    and look – dollar halves – european exporters to america and other dollar holders are decimated. is the euro now going to stay there, up in the sky, with no exports to over half of the world ? i think the dollar fall would be more like an undersea earthquake. people do not die at the bottom of the sea, but on beaches thousands of miles away.

  • Posted by cranagh

    it is clear to me that united states opinion formers fear a financial day of reckoning, and are lining up china as the political fall guy, in case it happens near the mid term elections.

    throughout history kings raised taxes to pay for wars. you got it arseways. your king lowered taxes and launched a war. now he wants to launch another and blame china. he told you that he intended to spend his political capital, and he has done. we watch the same news clips as you do. this is not abstruse economics – it is plain country store-keeper common sense.

    nuclear war in the middle east will cost money. you haven’t got it. you plan to bankrupt the united states and blame china. is that the best policy you can think of ? then you have not even begun to think. your brains are softened by television, drugs, and credit. you see the problem, you discuss the problem, and you sit and watch the problem get bigger. future historians will be baffled.

  • Posted by Charlie

    I don’t see much of an adjustment occuring until a substancial number of the poor in India and China (and other countries with low wages) are employed and force wage pressures up. What’s happening now is there’s a tremendous amount of wealth creation going on and it’s being absorbed by the low rung of society.
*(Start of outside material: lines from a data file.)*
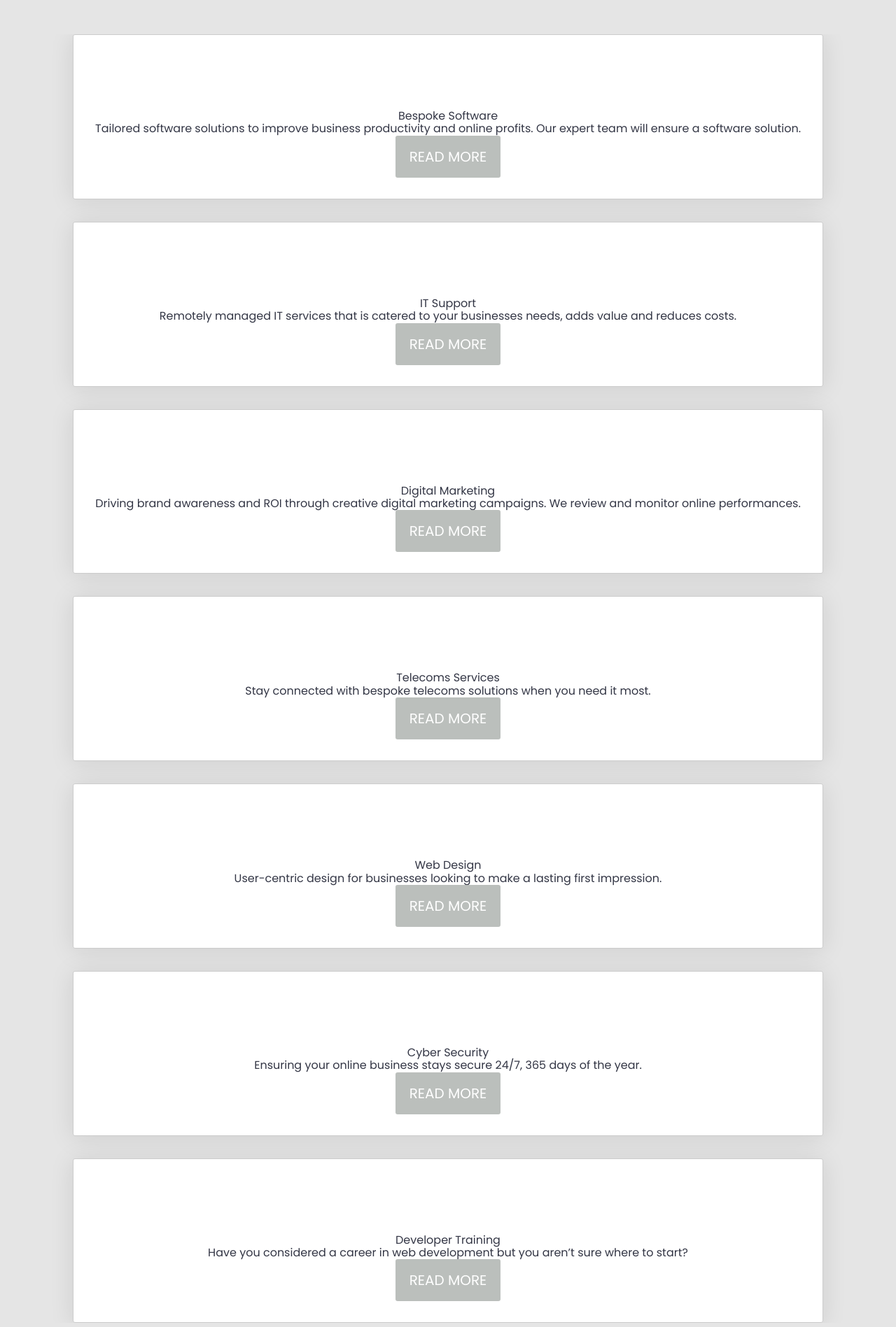
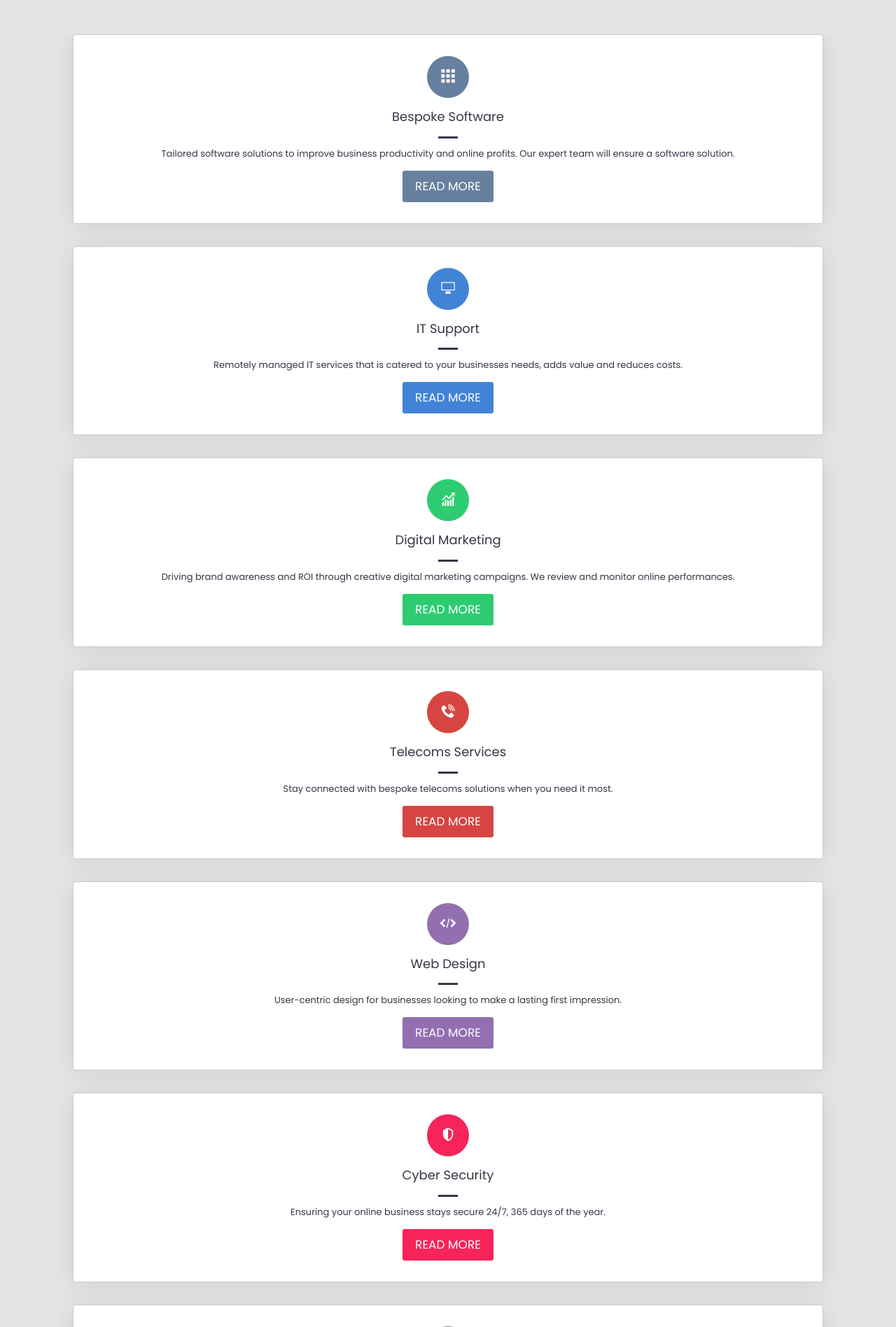
Before and after one commit to willymac1507/nm-reflection, a PHP site: page / in a window 1280 px wide. Shown: the part 803-2700 px from the top of the page at 70% size. Run offline with PHP 8.4, Linux system fonts and the light colour scheme.

Commit message:
Finish refactoring services section

```diff
--- a/index.html
+++ b/index.html
@@ -76,7 +76,7 @@
         <div class="services">
             <a class="services__card card--bespoke" href="#">
                 <div class="services__icon-container">
-                    <span class="services-icon"></span>
+                    <span class="services__icon"></span>
                 </div>
                 <span class="services__header">Bespoke Software</span>
                 <span class="services__content">
@@ -87,7 +87,7 @@
             </a>
             <a class="services__card card--it" href="#">
                 <div class="services__icon-container">
-                    <span class="services-icon"></span>
+                    <span class="services__icon"></span>
                 </div>
                 <span class="services__header">IT Support</span>
                 <span class="services__content">
@@ -97,7 +97,7 @@
             </a>
             <a class="services__card card--marketing" href="#">
                 <div class="services__icon-container">
-                    <span class="services-icon"></span>
+                    <span class="services__icon"></span>
                 </div>
                 <span class="services__header">Digital Marketing</span>
                 <span class="services__content">
@@ -108,7 +108,7 @@
             </a>
             <a class="services__card card--telecoms" href="#">
                 <div class="services__icon-container">
-                    <span class="services-icon"></span>
+                    <span class="services__icon"></span>
                 </div>
                 <span class="services__header">Telecoms Services</span>
                 <span class="services__content">
@@ -118,7 +118,7 @@
             </a>
             <a class="services__card card--web" href="#">
                 <div class="services__icon-container">
-                    <span class="services-icon"></span>
+                    <span class="services__icon"></span>
                 </div>
                 <span class="services__header">Web Design</span>
                 <span class="services__content">
@@ -128,7 +128,7 @@
             </a>
             <a class="services__card card--security" href="#">
                 <div class="services__icon-container">
-                    <span class="services-icon"></span>
+                    <span class="services__icon"></span>
                 </div>
                 <span class="services__header">Cyber Security</span>
                 <span class="services__content">
@@ -138,7 +138,7 @@
             </a>
             <a class="services__card card--training" href="#">
                 <div class="services__icon-container">
-                    <span class="services-icon"></span>
+                    <span class="services__icon"></span>
                 </div>
                 <span class="services__header">Developer Training</span>
                 <span class="services__content">
--- a/styles/css/styles.css
+++ b/styles/css/styles.css
@@ -593,6 +593,147 @@ select {
   text-align: center;
 }
 
+.card--bespoke .services__icon-container {
+  background-color: #67809f;
+}
+.card--bespoke .button--services {
+  background-color: #67809f;
+}
+.card--bespoke:hover {
+  background-color: #67809f;
+  color: #fff;
+}
+.card--bespoke:hover div {
+  background-color: #fff;
+  color: #67809f;
+}
+.card--bespoke:hover .services__header::after {
+  background-color: #fff;
+}
+.card--it .services__icon-container {
+  background-color: #4183d7;
+}
+.card--it .button--services {
+  background-color: #4183d7;
+}
+.card--it:hover {
+  background-color: #4183d7;
+  color: #fff;
+}
+.card--it:hover div {
+  background-color: #fff;
+  color: #4183d7;
+}
+.card--it:hover .services__header::after {
+  background-color: #fff;
+}
+.card--marketing .services__icon-container {
+  background-color: #2ecc71;
+}
+.card--marketing .button--services {
+  background-color: #2ecc71;
+}
+.card--marketing:hover {
+  background-color: #2ecc71;
+  color: #fff;
+}
+.card--marketing:hover div {
+  background-color: #fff;
+  color: #2ecc71;
+}
+.card--marketing:hover .services__header::after {
+  background-color: #fff;
+}
+.card--telecoms .services__icon-container {
+  background-color: #d64541;
+}
+.card--telecoms .button--services {
+  background-color: #d64541;
+}
+.card--telecoms:hover {
+  background-color: #d64541;
+  color: #fff;
+}
+.card--telecoms:hover div {
+  background-color: #fff;
+  color: #d64541;
+}
+.card--telecoms:hover .services__header::after {
+  background-color: #fff;
+}
+.card--web .services__icon-container {
+  background-color: #926fb1;
+}
+.card--web .button--services {
+  background-color: #926fb1;
+}
+.card--web:hover {
+  background-color: #926fb1;
+  color: #fff;
+}
+.card--web:hover div {
+  background-color: #fff;
+  color: #926fb1;
+}
+.card--web:hover .services__header::after {
+  background-color: #fff;
+}
+.card--security .services__icon-container {
+  background-color: #f62459;
+}
+.card--security .button--services {
+  background-color: #f62459;
+}
+.card--security:hover {
+  background-color: #f62459;
+  color: #fff;
+}
+.card--security:hover div {
+  background-color: #fff;
+  color: #f62459;
+}
+.card--security:hover .services__header::after {
+  background-color: #fff;
+}
+.card--training .services__icon-container {
+  background-color: #926fb1;
+}
+.card--training .button--services {
+  background-color: #926fb1;
+}
+.card--training:hover {
+  background-color: #926fb1;
+  color: #fff;
+}
+.card--training:hover div {
+  background-color: #fff;
+  color: #926fb1;
+}
+.card--training:hover .services__header::after {
+  background-color: #fff;
+}
+.card--bespoke .services__icon::before {
+  content: "";
+}
+.card--it .services__icon::before {
+  content: "";
+}
+.card--marketing .services__icon::before {
+  content: "";
+}
+.card--telecoms .services__icon::before {
+  content: "";
+}
+.card--web .services__icon::before {
+  content: "";
+}
+.card--security .services__icon::before {
+  content: "";
+}
+.card--training .services__icon::before {
+  content: "";
+}
+
 /* ====================================================== */
 /* === Sections                                       === */
 /* ====================================================== */
@@ -643,13 +784,13 @@ section {
 }
 
 /* Other buttons */
-.button, div[class^=services-card-button] {
+.button {
   display: inline-block;
   height: auto;
   font-size: 1.25rem;
   line-height: 50px;
   text-transform: uppercase;
-  padding: 5px 20px;
+  padding: 5px 18px;
   color: #fff;
   border-radius: 3px;
   background-color: #bbbfbc;
@@ -658,39 +799,9 @@ section {
 .button--cta {
   background-color: #926fb1;
 }
-
-div[class^=services-card-button] {
+.button--services {
   font-size: 1.06rem;
   line-height: 35px;
-}
-
-.services-card-button-bespoke {
-  background-color: #67809f;
-  color: inherit;
-}
-.services-card-button-it {
-  background-color: #4183d7;
-  color: inherit;
-}
-.services-card-button-marketing {
-  background-color: #2ecc71;
-  color: inherit;
-}
-.services-card-button-telecoms {
-  background-color: #d64541;
-  color: inherit;
-}
-.services-card-button-web {
-  background-color: #926fb1;
-  color: inherit;
-}
-.services-card-button-security {
-  background-color: #f62459;
-  color: inherit;
-}
-.services-card-button-training {
-  background-color: #926fb1;
-  color: inherit;
 }
 
 /* ====================================================== */
@@ -733,68 +844,11 @@ div[class^=services-card-button] {
   content: "";
 }
 
-.services-icon-bespoke {
+.services__icon {
   font-family: "icomoon", serif;
   font-size: 1.2rem;
   line-height: 58px;
   color: inherit;
-}
-.services-icon-bespoke::before {
-  content: "";
-}
-.services-icon-it {
-  font-family: "icomoon", serif;
-  font-size: 1.2rem;
-  line-height: 58px;
-  color: inherit;
-}
-.services-icon-it::before {
-  content: "";
-}
-.services-icon-marketing {
-  font-family: "icomoon", serif;
-  font-size: 1.2rem;
-  line-height: 58px;
-  color: inherit;
-}
-.services-icon-marketing::before {
-  content: "";
-}
-.services-icon-telecoms {
-  font-family: "icomoon", serif;
-  font-size: 1.2rem;
-  line-height: 58px;
-  color: inherit;
-}
-.services-icon-telecoms::before {
-  content: "";
-}
-.services-icon-web {
-  font-family: "icomoon", serif;
-  font-size: 1.2rem;
-  line-height: 58px;
-  color: inherit;
-}
-.services-icon-web::before {
-  content: "";
-}
-.services-icon-security {
-  font-family: "icomoon", serif;
-  font-size: 1.2rem;
-  line-height: 58px;
-  color: inherit;
-}
-.services-icon-security::before {
-  content: "";
-}
-.services-icon-training {
-  font-family: "icomoon", serif;
-  font-size: 1.2rem;
-  line-height: 58px;
-  color: inherit;
-}
-.services-icon-training::before {
-  content: "";
 }
 
 /* ====================================================== */
@@ -900,14 +954,14 @@ div[class^=services-card-button] {
   text-align: center;
 }
 
-.services-card-header {
+.services__header {
   font-size: 1.125rem;
   font-weight: 400;
   padding-bottom: 17px;
   margin-bottom: 11px;
   display: block;
 }
-.services-card-header::after {
+.services__header::after {
   content: "";
   position: relative;
   bottom: -17px;
@@ -918,7 +972,7 @@ div[class^=services-card-button] {
   background-color: #333645;
 }
 
-.services-card-content {
+.services__content {
   display: block;
   font-size: 0.8125rem;
   line-height: 1.375rem;
--- a/styles/scss/partials/components/_buttons.scss
+++ b/styles/scss/partials/components/_buttons.scss
@@ -44,24 +44,18 @@
     font-size: 1.25rem;
     line-height: 50px;
     text-transform: uppercase;
-    padding: 5px 20px;
+    padding: 5px 18px;
     color: #fff;
     border-radius: 3px;
     background-color: $color-button;
     cursor: pointer;
+
     &--cta {
         background-color: map-get($map: $card-colors, $key: 'web');
     }
-}
 
-div[class^="services-card-button"] {
-    @extend .button;
-    font-size: 1.06rem;
-    line-height: 35px;
-}
-
-.services-card {
-    &-button {
-        @include service-button($card-colors);
+    &--services {
+        font-size: 1.06rem;
+        line-height: 35px;
     }
 }
--- a/styles/scss/partials/components/_icons.scss
+++ b/styles/scss/partials/components/_icons.scss
@@ -43,6 +43,9 @@
     }
 }
 
-.services-icon {
-    @include service-icon($card-icons);
+.services__icon {
+    font-family: 'icomoon', serif;
+    font-size: 1.2rem;
+    line-height: 58px;
+    color: inherit;
 }
--- a/styles/scss/partials/components/_typography.scss
+++ b/styles/scss/partials/components/_typography.scss
@@ -17,7 +17,7 @@
     text-align: center;
 }
 
-.services-card-header {
+.services__header {
     font-size: 1.125rem;
     font-weight: 400;
     padding-bottom: 17px;
@@ -35,7 +35,7 @@
     }
 }
 
-.services-card-content {
+.services__content {
     display: block;
     font-size: .8125rem;
     line-height: 1.375rem;
--- a/styles/scss/partials/layout/_containers.scss
+++ b/styles/scss/partials/layout/_containers.scss
@@ -79,3 +79,7 @@
         text-align: center;
     }
 }
+
+.card {
+    @include service($card-colors, $card-icons);
+}
--- a/styles/scss/partials/utilities/_mixins.scss
+++ b/styles/scss/partials/utilities/_mixins.scss
@@ -51,20 +51,18 @@
 }
 
 // Colors
-@mixin service-color($map) {
+@mixin service($colors, $icons) {
 
     @each $theme,
-    $color in $map {
-        &-#{$theme} {
-            @include page-container;
-            flex-direction: column;
-            position: relative;
-            height: auto;
-            background-color: #fff;
-            border: 1px solid #ccc;
-            border-radius: 3px;
-            box-shadow: 0 3px 35px rgba(0, 0, 0, 0.1);
-            padding: 30px;
+    $color in $colors {
+        &--#{$theme} {
+            .services__icon-container {
+                background-color: $color;
+            }
+
+            .button--services {
+                background-color: $color;
+            }
 
             &:hover {
                 background-color: $color;
@@ -75,38 +73,21 @@
                     color: $color;
                 }
 
-                .services-card-header::after {
+                .services__header::after {
                     background-color: #fff;
                 }
             }
         }
     }
-}
-
-@mixin service-icon($map) {
 
     @each $theme,
-    $icon in $map {
-        &-#{$theme} {
-            font-family: 'icomoon', serif;
-            font-size: 1.2rem;
-            line-height: 58px;
-            color: inherit;
-
-            &::before {
-                content: $icon;
+    $icon in $icons {
+        &--#{$theme} {
+            .services__icon {
+                &::before {
+                    content: $icon;
+                }
             }
         }
     }
 }
-
-@mixin service-button($map) {
-
-    @each $theme,
-    $color in $map {
-        &-#{$theme} {
-            background-color: $color;
-            color: inherit;
-        }
-    }
-}
```
Also changed, not shown: 1 other file.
China and India are all for this because they have a huge number of poor and unemployed that need work. Once the current poor demand and get higher wages, then it’s party over and everything including borrowing costs will soar, but this may not happen for 20 years.